It is the old decree, Man, thou art mortal. Yea, come, Lord Jesus, come.
Into Thy hands my spirit I commend, for Thou hast redeemed me, 0 Lord, Thou God of truth;
Thou shalt be with me today in Paradise. In joy and peace I pass away, whene'er
The fears that vex my anxious soul,
His love stilleth.
Trusting in His promise sure,
In death I sleep calm and secure.
All glory, praise, and majesty, To Father,
Son and Spirit be,
The holy, blessed, Trinity, whose power to us give victory.
Through Jesus Christ, Amen.
From St. Martin-in-the-Fields
Order of Service :
Hymn, 'The strife is o'er' (Ancient and Modern, No. 135)
Confession and Thanksgiving Psalm 150-Deus misereatus Prayers
Hymn, ' 0 worship the King'
(verses 1, 2, 3, and last)
Address by the Rev. H. R. MACKIN tosh, D.D. Hymn, 'Jesus lives' (Ancient and Modern No. 140)
(For 8.45-10.30 Programmes see. opposite page)
Appeal on behalf of the Hoxton Girls' Hostel
Fund by Lady AMHERST or HACKNEY
DOWN in Hoxton, where life is a serious matter
-L' at the best of times, and often a very hard grind, there is now being built a Hostel for the Girls' Guild of Good Life.

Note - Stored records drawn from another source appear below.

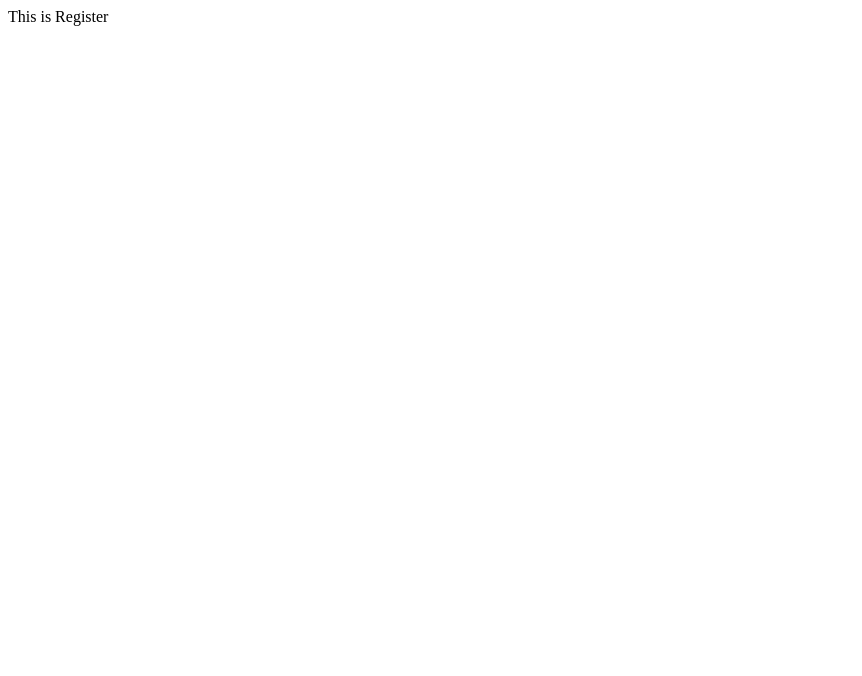
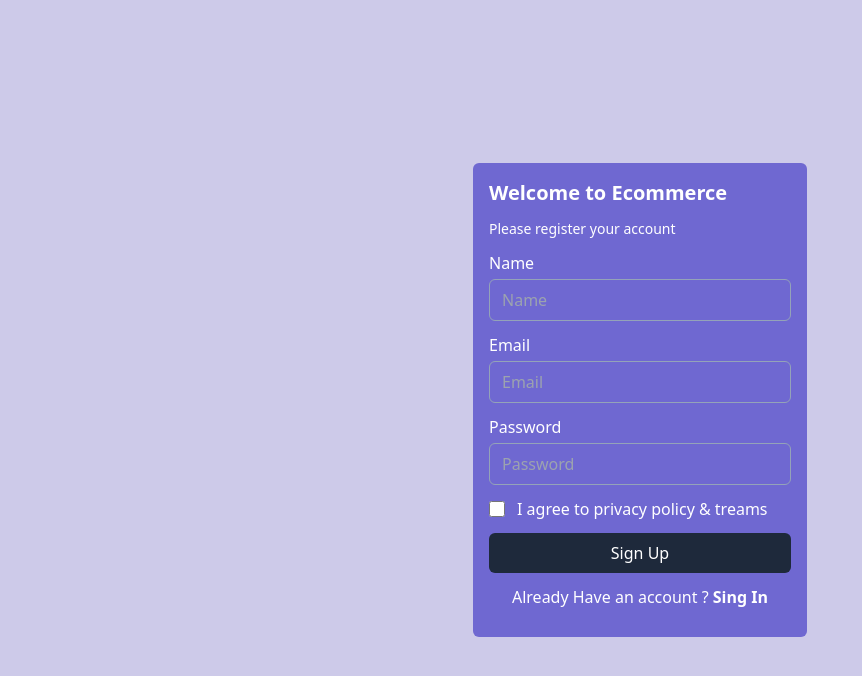
Before and after one commit to Kedar7/Multi-Vendor-React, a React (Create React App) app in the folder dashboard/: page /register in a window 1280 px wide. Shown: the top 676 px of the page, without its empty margins (0-862 px from the left). Built offline with nearby package versions, Linux system fonts and the light colour scheme.

Commit message:
MV03 : added the code for register CSS and cosmetic changes

```diff
--- a/dashboard/src/index.js
+++ b/dashboard/src/index.js
@@ -3,6 +3,7 @@ import ReactDOM from 'react-dom/client';
 import { BrowserRouter } from 'react-router-dom';
 import App from './App';
 import reportWebVitals from './reportWebVitals';
+import './index.css';
 
 const root = ReactDOM.createRoot(document.getElementById('root'));
 
--- a/dashboard/src/views/auth/Register.jsx
+++ b/dashboard/src/views/auth/Register.jsx
@@ -1,11 +1,43 @@
-import React from 'react';
+import React from "react";
+import {Link} from 'react-router-dom';
+
 
 const Register = () => {
-    return (
-        <div>
-            This is Register
+  return (
+    <div className="min-w-screen min-h-screen bg-[#cdcae9] flex justify-center items-center">
+      <div className="w-[350px] text-[#ffffff] p-2">
+        <div className="bg-[#6f68d1] p-4 rounded-md">
+          <h2 className="text-xl mb-3 font-bold">Welcome to Ecommerce</h2>
+          <p className="text-sm mb-3 font-medium">
+            Please register your account
+          </p>
+          <form>
+        <div className='flex flex-col w-full gap-1 mb-3'>
+            <label htmlFor="name">Name</label>
+            <input className='px-3 py-2 outline-none border border-slate-400 bg-transparent rounded-md' type="text" name='name' placeholder='Name' id='name' required />
+
         </div>
-    );
+        <div className='flex flex-col w-full gap-1 mb-3'>
+            <label htmlFor="email">Email</label>
+            <input className='px-3 py-2 outline-none border border-slate-400 bg-transparent rounded-md' type="text" name='email' placeholder='Email' id='email' required />
+        </div>
+        <div className='flex flex-col w-full gap-1 mb-3'>
+            <label htmlFor="password">Password</label>
+            <input className='px-3 py-2 outline-none border border-slate-400 bg-transparent rounded-md' type="password" name='password' placeholder='Password' id='password' required />
+        </div>
+        <div className='flex items-center w-full gap-3 mb-3'>
+            <input className='w-4 h-4 text-blue-600 overflow-hidden bg-gray-200 rounded border-gray-300 focus:ring-blue-500' type="checkbox" name="checkbox" id="checkbox" />
+            <label htmlFor="checkbox"> I agree to privacy policy & treams</label>
+        </div>
+        <button className='bg-slate-800 w-full hover:shadow-blue-300/ hover:shadow-lg text-white rounded-md px-7 py-2 mb-3'>Sign Up</button>
+        <div className='flex items-center mb-3 gap-3 justify-center'>
+            <p>Already Have an account ? <Link className='font-bold' to="/login">Sing In</Link> </p>
+        </div>
+    </form>
+        </div>
+      </div>
+    </div>
+  );
 };
 
 export default Register;
```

It has many purposes ; primarily, of course, to provide accommodation for some fifty girls of the Guild, both factory and domestic workers, who have either no homes or homes unfit or unsafe for them to stay in. How much good it can do in giving these girls a secure and happy background, keeping them out of danger and out of that constant, insidious drift towards the streets, only the girls themselves, and the workers who share the Hostel with them, can know. It has taken many years to collect the necessary money, and £4,000 is still required. -
Contributions should be sent to [address removed]
and The Grand Hotel,
From the Grand Hotel,
THELMA TUSON (Soprano) ORCHESTRA Selection of the works of Schubert
S.B. from Cardiff